I am currently a second year J.D. and Master of Environmental Law and Policy candidate at Vermont Law School. Before coming back to school, I spent six years with the Woods Hole Research Center, an environmental non-profit based in Falmouth, Massachusetts. Although I wore several hats at the Center, one of my favorites was policy analyst working on issues relating to land use, sustainable development, and climate change. It was in this role that I began attending UNFCCC negotiations in 2008, and continued to participate in anywhere from four to seven or eight meetings a year until leaving for VLS.
My job at UNFCCC negotiating sessions was to follow discussions related to developed countries’ land use, land-use change and forestry (LULUCF), reducing emissions from deforestation and forest degradation in developing countries (REDD+), and agriculture. The Center is home to some of the world’s leading experts on land use and the global carbon and nitrogen cycles, and my specific task was to promote climate change policies and mechanisms that are based on the best possible scientific understanding of the way our world works. It wasn’t always an easy job, and I’m sorry to say that too often political and economic considerations diminish the environmental integrity of even the most nobly intentioned efforts to combat climate change. However, giving up and doing nothing is not an option, so we solider on. I came to VLS in part to gain the knowledge and skills necessary to make me a more effective advocate for scientific and environmental integrity in efforts to address climate change, and I am excited to return to the UNFCCC process and to see if the last year and a half of law school has been worth it (spoiler alert—I can already tell you it has).
In Warsaw, I will continue to focus on LULUCF, REDD+, and agriculture, and will probably throw the clean
development mechanism (CDM) into the mix for good measure. I intend to closely monitor the technical discussions on reference levels for REDD+, a topic on which I spent considerable time in my prior life and have continued to follow from afar. On the ground, I will collaborate with colleagues from the Union of

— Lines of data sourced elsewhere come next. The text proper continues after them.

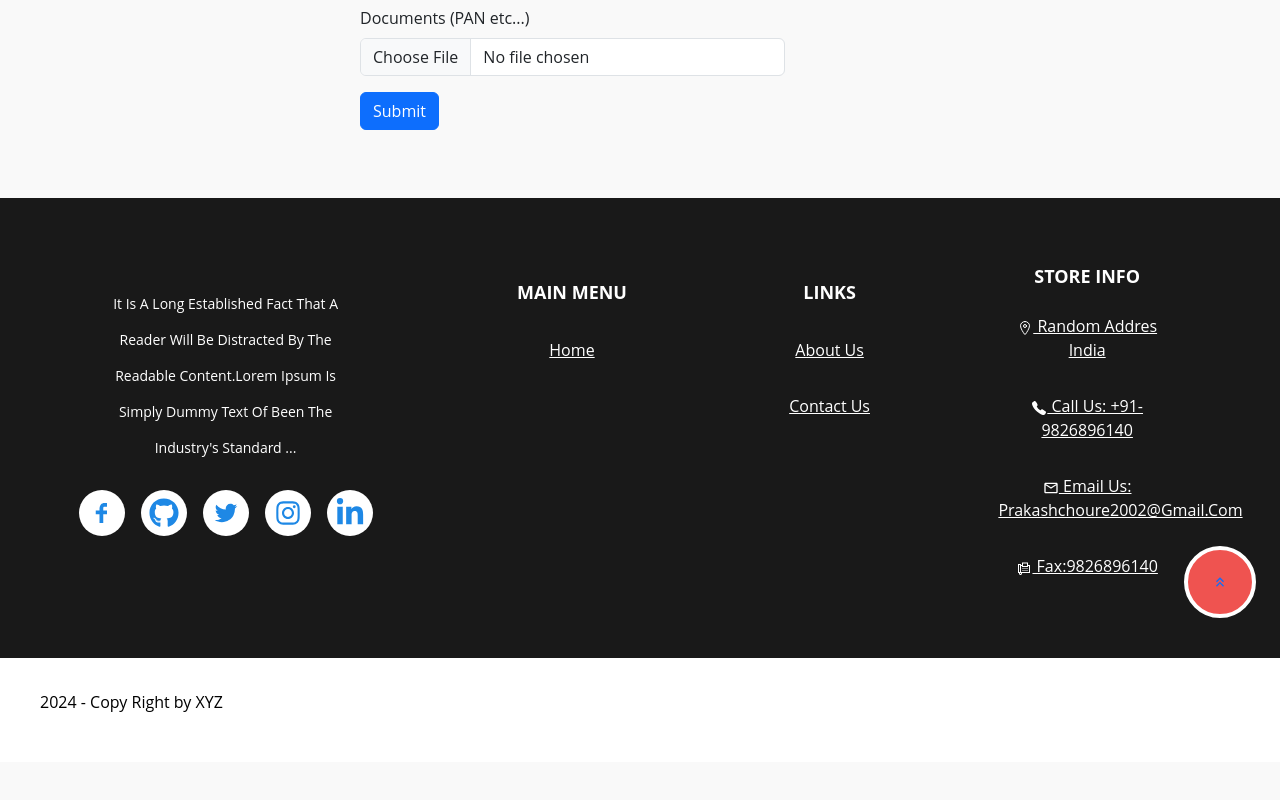
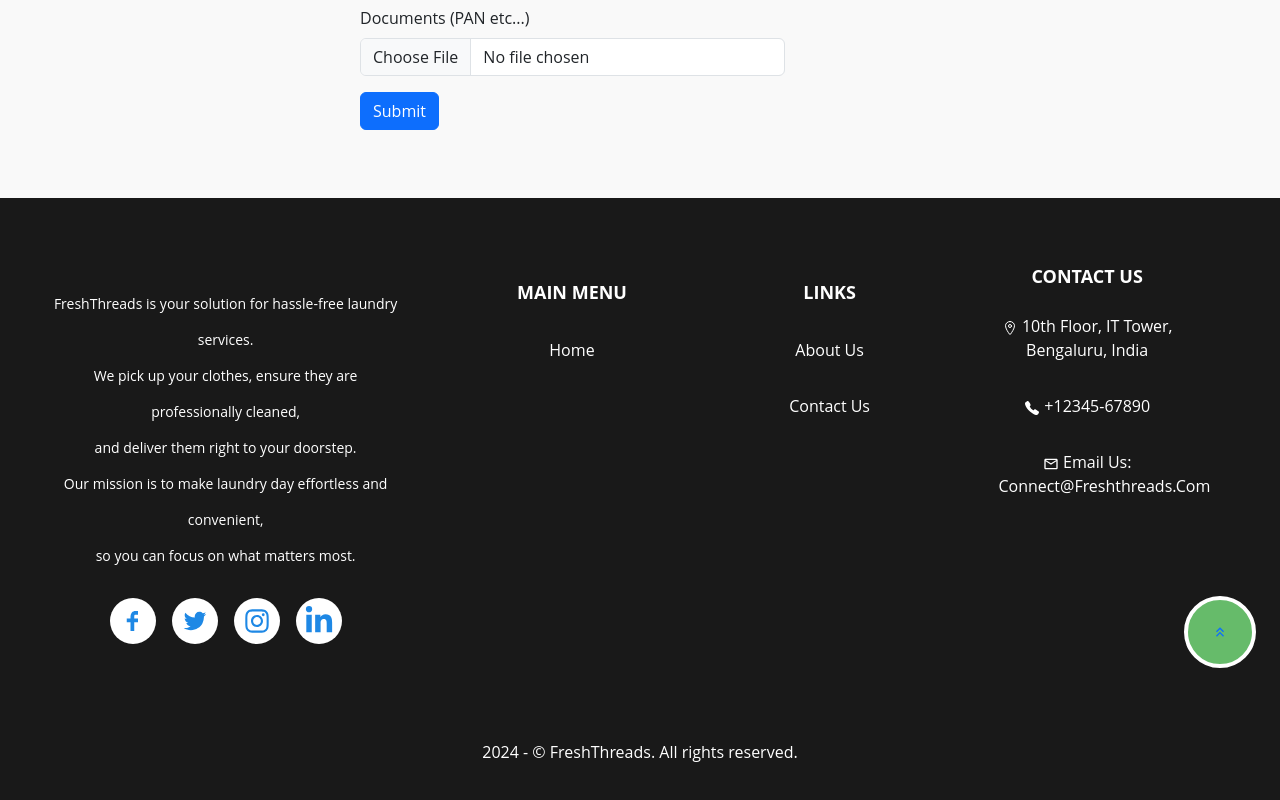
Before and after one commit to PratyushMahajan/LaundryProject, a React (Vite) app: page /partner in a window 1280 px wide. Shown: the part 880-1680 px from the top of the page. Before the commit the page ends 1642 px from the top, so only its background shows below. Built offline with nearby package versions, Linux system fonts and the light colour scheme.

Commit message:
Updated Footer

```diff
--- a/src/Components/Commonfile/Footer.jsx
+++ b/src/Components/Commonfile/Footer.jsx
@@ -1,6 +1,6 @@
 import React, { useEffect, useState } from 'react'
 import { TiSocialFacebook } from "react-icons/ti";
-import { FaPinterest } from "react-icons/fa";
+
 import { TiSocialTwitter } from "react-icons/ti";
 import { AiOutlineInstagram } from "react-icons/ai";
 import { FaLinkedinIn } from "react-icons/fa";
@@ -25,31 +25,29 @@ const Footer = () => {
       <div className="w-full min-h-[98%] bg-[#000000] bg-opacity-90 flex flex-col md:flex-row gap-20 py-10 px-5 relative">
         <div className="w-full py-6 text-center md:w-[30%] h-[100%]">
           <img className='ml-[25%] md:ml-12'  alt=""  />
-          <p className='leading-9 mt-6 text-sm text-capitalize text-center flex flex-col text-white '>It is a long established fact that a <br /> reader will be distracted by the <br /> readable content.Lorem Ipsum is <br /> simply dummy text of been the <br /> industry's standard ...</p>
+          <p className='leading-9 mt-6 text-sm text-center flex flex-col text-white '>FreshThreads is your solution for hassle-free laundry services. <br /> We pick up your clothes, ensure they are professionally cleaned,<br /> and deliver them right to your doorstep.<br /> Our mission is to make laundry day effortless and convenient,<br /> so you can focus on what matters most.</p>
           <div className="flex justify-center items-center md:ml-0 gap-3 md:gap-4 mt-6 ">
 
             <div className="p-2 bg-white rounded-full">
-              <a href="www.linkedin.com/in/prakash-choure-3087b71b2" target="_blank" rel="noopener noreferrer">
-      <TiSocialFacebook className="text-blue-600 text-3xl" />
-    </a>
+              <a href="/" target="_blank" rel="noopener noreferrer">
+                <TiSocialFacebook className="text-blue-600 text-3xl" />
+              </a>
 
 
             </div>
 
-            <div className="p-2 bg-white rounded-full">  <a href="https://github.com/PrakashChoure2002" target="_blank" rel="noopener noreferrer">
-      <FaGithub className="text-blue-600 text-3xl" /></a></div>
-            <div className="p-2 bg-white rounded-full"> <a href="https://github.com/PrakashChoure2002" target="_blank" rel="noopener noreferrer">
+            <div className="p-2 bg-white rounded-full"> <a href="/" target="_blank" rel="noopener noreferrer">
       <TiSocialTwitter className="text-blue-600 text-3xl" /></a></div>
-            <div className="p-2 bg-white rounded-full"> <a href="https://www.instagram.com/prakashchoure_12/" target="_blank" rel="noopener noreferrer">
+            <div className="p-2 bg-white rounded-full"> <a href="/" target="_blank" rel="noopener noreferrer">
       <AiOutlineInstagram className="text-blue-600 text-3xl" /></a></div>
-            <div className="p-2 bg-white rounded-full">    <a href="www.linkedin.com/in/prakash-choure-3087b71b2" target="_blank" rel="noopener noreferrer">
+            <div className="p-2 bg-white rounded-full">    <a href="/" target="_blank" rel="noopener noreferrer">
       <FaLinkedinIn className="text-blue-600 text-3xl" />
     </a></div>
           </div>
         </div>
         <div className="text-capitalize flex flex-col text-white text-center py-6 w-full md:w-[15%] h-[100%]">
           <h1 className="my-3 block font-bold text-lg">MAIN MENU</h1>
-          <a href="https://github.com/PrakashChoure2002" className="my-3 block  text-white ">Home</a>
+          <a href="/" className="my-3 block  text-white text-decoration-none">Home</a>
           {/* <a href="www.linkedin.com/in/prakash-choure-3087b71b2" className="my-3 block">Search</a>
           <a href="https://github.com/PrakashChoure2002" className="my-3 block">Privicy Policy</a>
           <a href="www.linkedin.com/in/prakash-choure-3087b71b2" className="my-3 block">Shipping Info</a>
@@ -67,8 +65,8 @@ const Footer = () => {
         </div> */}
         <div className="text-capitalize flex flex-col text-white text-center py-6 w-full md:w-[15%] h-[100%]">
           <h1 className="my-3 block font-bold text-lg">LINKS</h1>
-          <a href="https://github.com/PrakashChoure2002" className="my-3 block  text-white">About Us</a>
-          <a href="www.linkedin.com/in/prakash-choure-3087b71b2" className="my-3 block  text-white">Contact Us</a>
+          <a href="/" className="my-3 block  text-white text-decoration-none">About Us</a>
+          <a href="/" className="my-3 block  text-white text-decoration-none">Contact Us</a>
           {/* <a href="https://github.com/PrakashChoure2002" className="my-3 block">Faq</a>
           <a href="www.linkedin.com/in/prakash-choure-3087b71b2" className="my-3 block">Portfolio</a>
           <a href="www.linkedin.com/in/prakash-choure-3087b71b2" className="my-3 block">Search</a>
@@ -76,16 +74,15 @@ const Footer = () => {
           <a href="https://github.com/PrakashChoure2002" className="my-3 block">Lookbook</a> */}
         </div>
         <div className="text-capitalize flex flex-col text-white text-center py-6 w-full md:w-[15%] h-[100%]">
-          <h1 className='font-bold text-lg'>STORE INFO</h1>
-          <a href="www.linkedin.com/in/prakash-choure-3087b71b2" className="my-3 block  text-white"><IoLocationOutline className='inline-block  text-white' />   Random Addres  <br />  India</a>
-          <a href="https://github.com/PrakashChoure2002" className="my-3 block  text-white"><IoCall className='inline-block  text-white' /> Call Us: +91-9826896140</a>
-          <a href="https://github.com/PrakashChoure2002" className="my-3 block  text-white"><MdOutlineEmail className='inline-block  text-white' /> Email Us: <br /> prakashchoure2002@gmail.com</a>
-          <a href="www.linkedin.com/in/prakash-choure-3087b71b2" className="my-3 block  text-white"><LiaFaxSolid className='inline-block  text-white' /> Fax:9826896140 </a>
+          <h1 className='font-bold text-lg'>CONTACT US</h1>
+          <a href="https://maps.app.goo.gl/kYSZfpQgqBUz9yAG8" target='_blank' className="my-3 block  text-white text-decoration-none"><IoLocationOutline className='inline-block  text-white' />   10th Floor, IT Tower, Bengaluru,  India</a>
+          <a href="tel:+1234567890" target='_blank' className="my-3 block  text-white text-decoration-none"><IoCall className='inline-block  text-white text-decoration-none' /> +12345-67890</a>
+          <a href="mailto:connect@freshthreads.com" target='_blank' className="my-3 block  text-white text-decoration-none"><MdOutlineEmail className='inline-block  text-white' /> Email Us: <br /> connect@freshthreads.com</a>
         </div>
-        <div className="absolute right-6 bottom-10 p-4 bg-red-400 rounded-full border-4 border-white"><a href=""><MdKeyboardDoubleArrowUp /></a></div>
+        <div className="absolute right-6 bottom-10 p-4 bg-green-400 rounded-full border-4 border-white"><a href=""><MdKeyboardDoubleArrowUp /></a></div>
       </div>
-      <div className="ftr w-full py-8 px-10 text-black bg-[#FFFFFF]">
-        <p className='text-black'>{currentYear} -   Copy Right by XYZ</p>
+      <div className="ftr w-full py-8 px-10 bg-[#000000] bg-opacity-90">
+        <p className='text-white text-center'>{currentYear} -   &copy; FreshThreads. All rights reserved.</p>
       </div>
     </div>
   )
--- a/src/Components/Commonfile/NavBar1.jsx
+++ b/src/Components/Commonfile/NavBar1.jsx
@@ -30,7 +30,7 @@ const NavBar1 = () => {
     <div className=" hidden lg:flex   justify-between items-center ">
         <div className="flex space-x-8 items-center ">
 
-        <Link to="/" className="py-4 px-2 font-semibold hover:text-green-500 transition duration-300"> <Button  variant="gradient  " className='p-2 '> Home</Button></Link>
+    <Link to="/" className="py-4 px-2 font-semibold hover:text-green-500 transition duration-300"> <Button  variant="gradient" className='p-2 '> Home</Button></Link>
     <Link to="/about" className="py-4 px-2 font-semibold hover:text-green-500 transition duration-300"> <Button variant="gradient" className='p-2'> About US</Button></Link>
     <Link to="/ourservice" className="py-4 px-2 font-semibold hover:text-green-500 transition duration-300"> <Button variant="gradient" className='p-2'> Our Services</Button></Link>
     <Link to="/ourclient" className="py-4 px-2 font-semibold hover:text-green-500 transition duration-300"> <Button variant="gradient" className='p-2'> Our Clients</Button></Link>
--- a/src/Components/FrontCards/Cards.jsx
+++ b/src/Components/FrontCards/Cards.jsx
@@ -21,15 +21,15 @@ const Cards = () => {
         className="m-0 w-2/5 shrink-0 rounded-r-none"
       >
         <img
-          src="https://images.unsplash.com/photo-1522202176988-66273c2fd55f?ixlib=rb-4.0.3&ixid=MnwxMjA3fDB8MHxwaG90by1wYWdlfHx8fGVufDB8fHx8&auto=format&fit=crop&w=1471&q=80"
+          src="https://t3.ftcdn.net/jpg/06/81/26/90/360_F_681269043_IPTzItGqLolggMXPn8RR5ul3U3mSfuSB.jpg"
           alt="card-image"
           className="h-full w-full object-cover"
         />
       </CardHeader>
       <CardBody>
-        <Typography variant="h6" color="gray" className="mb-4 uppercase">
+        {/* <Typography variant="h6" color="gray" className="mb-4 uppercase">
           startups
-        </Typography>
+        </Typography>*/}
         <Typography variant="h2" color="blue-gray" className="mb-8">
 
           WASH AND FOLD
@@ -88,10 +88,10 @@ const Cards = () => {
 
       </div>
 
-      <div className='ml-8 transition duration-300 ease-in-out transform hover:scale-105 hover:shadow-lg hover:bg-blue-gray-200'>
+      {/*<div className='ml-8 transition duration-300 ease-in-out transform hover:scale-105 hover:shadow-lg hover:bg-blue-gray-200'>
         <CardsThird />
 
-      </div>
+      </div>*/}
 
 
 
--- a/src/Components/FrontCards/CardsSec.jsx
+++ b/src/Components/FrontCards/CardsSec.jsx
@@ -18,18 +18,18 @@ const CardsSec = () => {
         className="m-0 w-2/5 shrink-0 rounded-r-none"
       >
         <img
-          src="https://images.unsplash.com/photo-1522202176988-66273c2fd55f?ixlib=rb-4.0.3&ixid=MnwxMjA3fDB8MHxwaG90by1wYWdlfHx8fGVufDB8fHx8&auto=format&fit=crop&w=1471&q=80"
+          src="https://img.freepik.com/premium-photo/young-man-working-drycleaning-salon_392895-222629.jpg?semt=ais_hybrid"
           alt="card-image"
           className="h-full w-full object-cover"
         />
       </CardHeader>
       <CardBody>
-        <Typography variant="h6" color="gray" className="mb-4 uppercase">
+        {/*<Typography variant="h6" color="gray" className="mb-4 uppercase">
           startups
-        </Typography>
+        </Typography>*/}
         <Typography variant="h2" color="blue-gray" className="mb-8">
 
-        Dry Cleaning
+        DRY CLEANING
         </Typography>
         <Typography variant="h4" color="blue-gray" className="mb-6 flex items-center space-x-2">
   <AiFillSchedule />
```
Lines whose indentation alone changed are shown as unchanged.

Concerned Scientists (UCS), Environmental Defense Fund (EDF), Conservation International (CI), The Nature Conservancy (TNC), the Wildlife Conservation Society (WCS), the Amazon Environmental Research Institute (IPAM), the Royal Society for the Protection of Birds (RSPB), the Climate Action Network-International (CAN-I), and many others. I am excited to renew old relationships and create new ones in my new role as a member of the VLS delegation to COP 19!